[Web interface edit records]
-=-=-

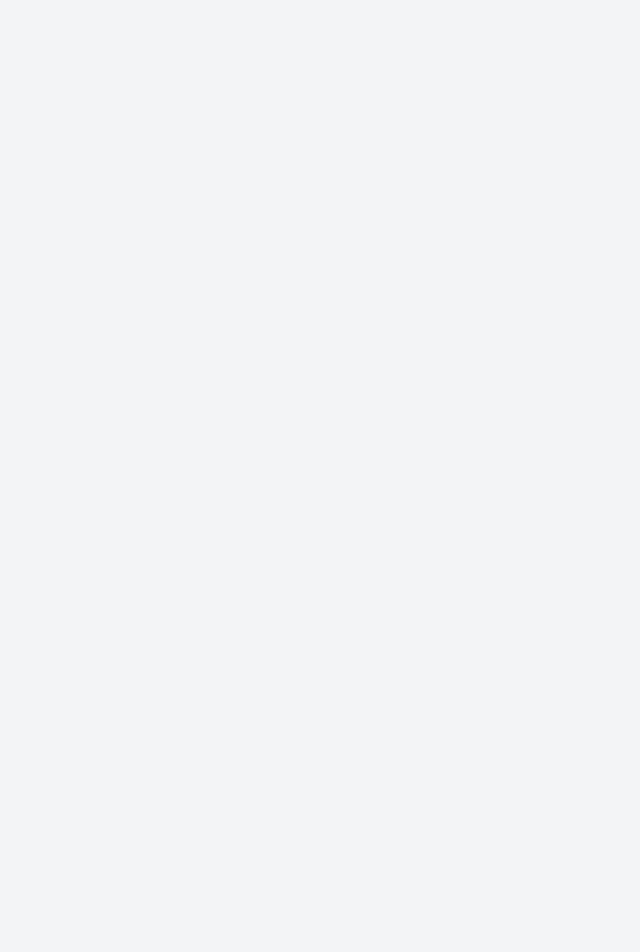
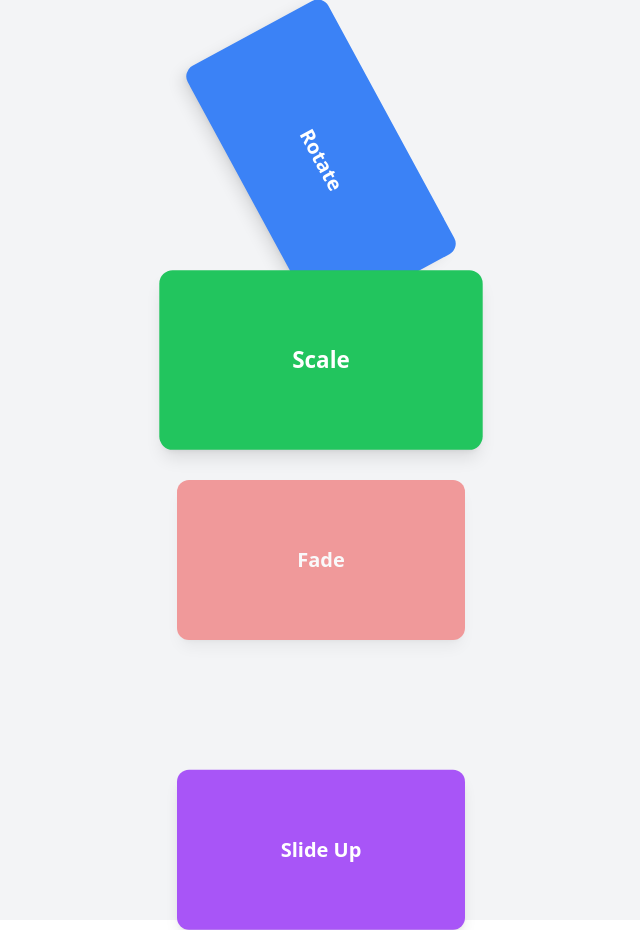
Before and after one commit to Cabdinasir64/Frame_Motion, a React (Vite) app: page / in a window 1280 px wide. Shown: the top 952 px of the page, without its empty margins (319-959 px from the left). After the commit the page ends 930 px from the top, so only its background shows below. Built offline with nearby package versions, Linux system fonts and the light colour scheme.

Commit message:
i added another file of animation 22 framer motion

```diff
--- a/src/App.jsx
+++ b/src/App.jsx
@@ -1,9 +1,9 @@
-import Animation21 from './Components/animation21'
+import Animation22 from './Components/animation22'
 function App() {
 
   return (
     <>
-      <Animation21 />
+      <Animation22 />
 
     </>
   )
--- /dev/null
+++ b/src/Components/animation22.jsx
@@ -0,0 +1,50 @@
+import { useRef } from "react";
+import { motion, useScroll, useTransform } from "framer-motion";
+
+export default function ScrollCards() {
+  const containerRef = useRef(null);
+  const { scrollYProgress } = useScroll({
+    target: containerRef,
+    offset: ["start end", "end start"],
+  });
+
+  const rotate = useTransform(scrollYProgress, [0, 1], [0, 120]);
+  const scale = useTransform(scrollYProgress, [0, 1], [0.2, 2]);
+  const opacity = useTransform(scrollYProgress, [0, 1], [0, 1]);
+  const y = useTransform(scrollYProgress, [0, 1], [500, -300]);
+
+  return (
+    <div
+      ref={containerRef}
+      className="min-h-screen flex flex-col items-center justify-center space-y-10 py-20 bg-gray-100"
+    >
+      <motion.div
+        style={{ rotate }}
+        className="w-72 h-40 bg-blue-500 text-white flex items-center justify-center rounded-xl shadow-lg text-xl font-semibold"
+      >
+        Rotate
+      </motion.div>
+
+      <motion.div
+        style={{ scale }}
+        className="w-72 h-40 bg-green-500 text-white flex items-center justify-center rounded-xl shadow-lg text-xl font-semibold"
+      >
+        Scale
+      </motion.div>
+
+      <motion.div
+        style={{ opacity }}
+        className="w-72 h-40 bg-red-500 text-white flex items-center justify-center rounded-xl shadow-lg text-xl font-semibold"
+      >
+        Fade
+      </motion.div>
+
+      <motion.div
+        style={{ y }}
+        className="w-72 h-40 bg-purple-500 text-white flex items-center justify-center rounded-xl shadow-lg text-xl font-semibold"
+      >
+        Slide Up
+      </motion.div>
+    </div>
+  );
+}
```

-=-=-

AIM OF THE EXERCISE
Scan the data above; copy every line where "const" appears.

RESPONSE
+  const containerRef = useRef(null);
+  const { scrollYProgress } = useScroll({
+  const rotate = useTransform(scrollYProgress, [0, 1], [0, 120]);
+  const scale = useTransform(scrollYProgress, [0, 1], [0.2, 2]);
+  const opacity = useTransform(scrollYProgress, [0, 1], [0, 1]);
+  const y = useTransform(scrollYProgress, [0, 1], [500, -300]);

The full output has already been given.